By Zeena M. Pliska
Author of Hello, Little One: A Monarch Butterfly Story Illustrated by Fiona Halliday
and Coming April 18, 2023 Egyptian Lullaby Illustrated by Hatem Aly
@Zeena M. Pliska on Facebook
Andrea J. Loney is an award-winning author of picture books including CURVE & FLOW: THE ELEGANT VISION OF LA ARCHITECT PAUL R WILLIAMS, DOUBLE BASS BLUES, and BUNNYBEAR, as well as the new futuristic chapter book series ABBY IN ORBIT.
@andreajloney on Twitter, Instagram, and Pinterest
@author.andreajloney on Facebook
CURVE AND FLOW: THE ELEGANT VISION OF LA ARCHITECT PAUL R WILLIAMS (illus. Keith Mallett, Penguin Random House Knopf )
ABBY IN ORBIT: BLAST OFF! (illus. Fuuji Takashi, Albert Whitman & Company)

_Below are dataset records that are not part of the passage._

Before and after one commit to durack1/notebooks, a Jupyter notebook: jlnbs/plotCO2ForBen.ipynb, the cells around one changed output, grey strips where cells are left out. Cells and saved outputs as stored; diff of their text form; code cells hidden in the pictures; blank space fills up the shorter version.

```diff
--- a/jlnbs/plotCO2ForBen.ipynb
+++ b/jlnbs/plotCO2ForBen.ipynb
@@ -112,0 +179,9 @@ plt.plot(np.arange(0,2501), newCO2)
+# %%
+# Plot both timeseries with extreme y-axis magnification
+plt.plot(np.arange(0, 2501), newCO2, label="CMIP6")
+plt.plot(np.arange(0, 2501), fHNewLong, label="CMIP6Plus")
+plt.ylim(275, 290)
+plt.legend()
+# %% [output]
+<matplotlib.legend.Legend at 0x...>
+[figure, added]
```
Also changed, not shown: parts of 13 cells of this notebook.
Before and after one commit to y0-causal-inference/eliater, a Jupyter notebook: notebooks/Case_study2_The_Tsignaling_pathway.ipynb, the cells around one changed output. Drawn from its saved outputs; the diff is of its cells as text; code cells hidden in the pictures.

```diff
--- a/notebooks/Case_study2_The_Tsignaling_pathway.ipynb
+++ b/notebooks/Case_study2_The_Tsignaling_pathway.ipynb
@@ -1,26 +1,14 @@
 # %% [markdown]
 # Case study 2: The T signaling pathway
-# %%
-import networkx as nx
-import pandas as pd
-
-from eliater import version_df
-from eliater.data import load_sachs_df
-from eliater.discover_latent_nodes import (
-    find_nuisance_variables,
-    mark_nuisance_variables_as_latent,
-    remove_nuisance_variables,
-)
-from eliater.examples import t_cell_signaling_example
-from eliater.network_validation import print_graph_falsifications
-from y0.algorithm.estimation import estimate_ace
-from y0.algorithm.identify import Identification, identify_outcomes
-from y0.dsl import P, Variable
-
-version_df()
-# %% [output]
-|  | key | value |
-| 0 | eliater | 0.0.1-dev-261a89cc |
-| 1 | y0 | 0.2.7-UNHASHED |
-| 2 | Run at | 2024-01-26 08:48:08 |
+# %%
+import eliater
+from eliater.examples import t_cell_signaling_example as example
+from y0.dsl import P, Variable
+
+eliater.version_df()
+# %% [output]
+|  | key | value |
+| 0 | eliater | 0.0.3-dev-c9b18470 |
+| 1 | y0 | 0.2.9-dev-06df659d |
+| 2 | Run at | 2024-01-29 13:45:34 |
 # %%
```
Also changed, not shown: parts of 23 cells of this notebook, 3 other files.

ABBY IN ORBIT: SPACE RACE (illus. Fuuji Takashi, Albert Whitman & Company)
VIP: STACEY ABRAMS VOTING VISIONARY (illus. Shellene Rodney, HarperCollins)
DOUBLE BASS BLUES (illus. Rudy Gutierrez — Caldecott Honor Title, Penguin Random House Knopf)
BUNNYBEAR (illus. Carmen Saldana — ALA Rainbow List, Albert Whitman & Company)
TAKE A PICTURE OF ME, JAMES VAN DER ZEE! (illus. Keith Mallett -- 2014 New Voices Award Winner, NAACP Image Award Nominee, Lee & Low)
NO VOICE TOO SMALL: FOURTEEN YOUNG AMERICANS MAKING HISTORY Picture Book Anthology (illus. Jeanette Bradley, ed. Keila V. Dawson & Lindsay H. Metcalf, Charlesbridge)
coming soon— PRE ORDER
ABBY IN ORBIT: ALL SYSTEMS WHOA! (illus. Fuuji Takashi, Albert Whitman & Company April 1, 2023)
I LOVE this post, Zeena. So wonderful to get this peek at the kids' recommendations. Great question for reflection, too!ReplyDelete
I love how you included your students in this. And yes, that SEL connection is soooo important. I'll have to try this with my kindergartners, too! Thanks, Zeena.ReplyDelete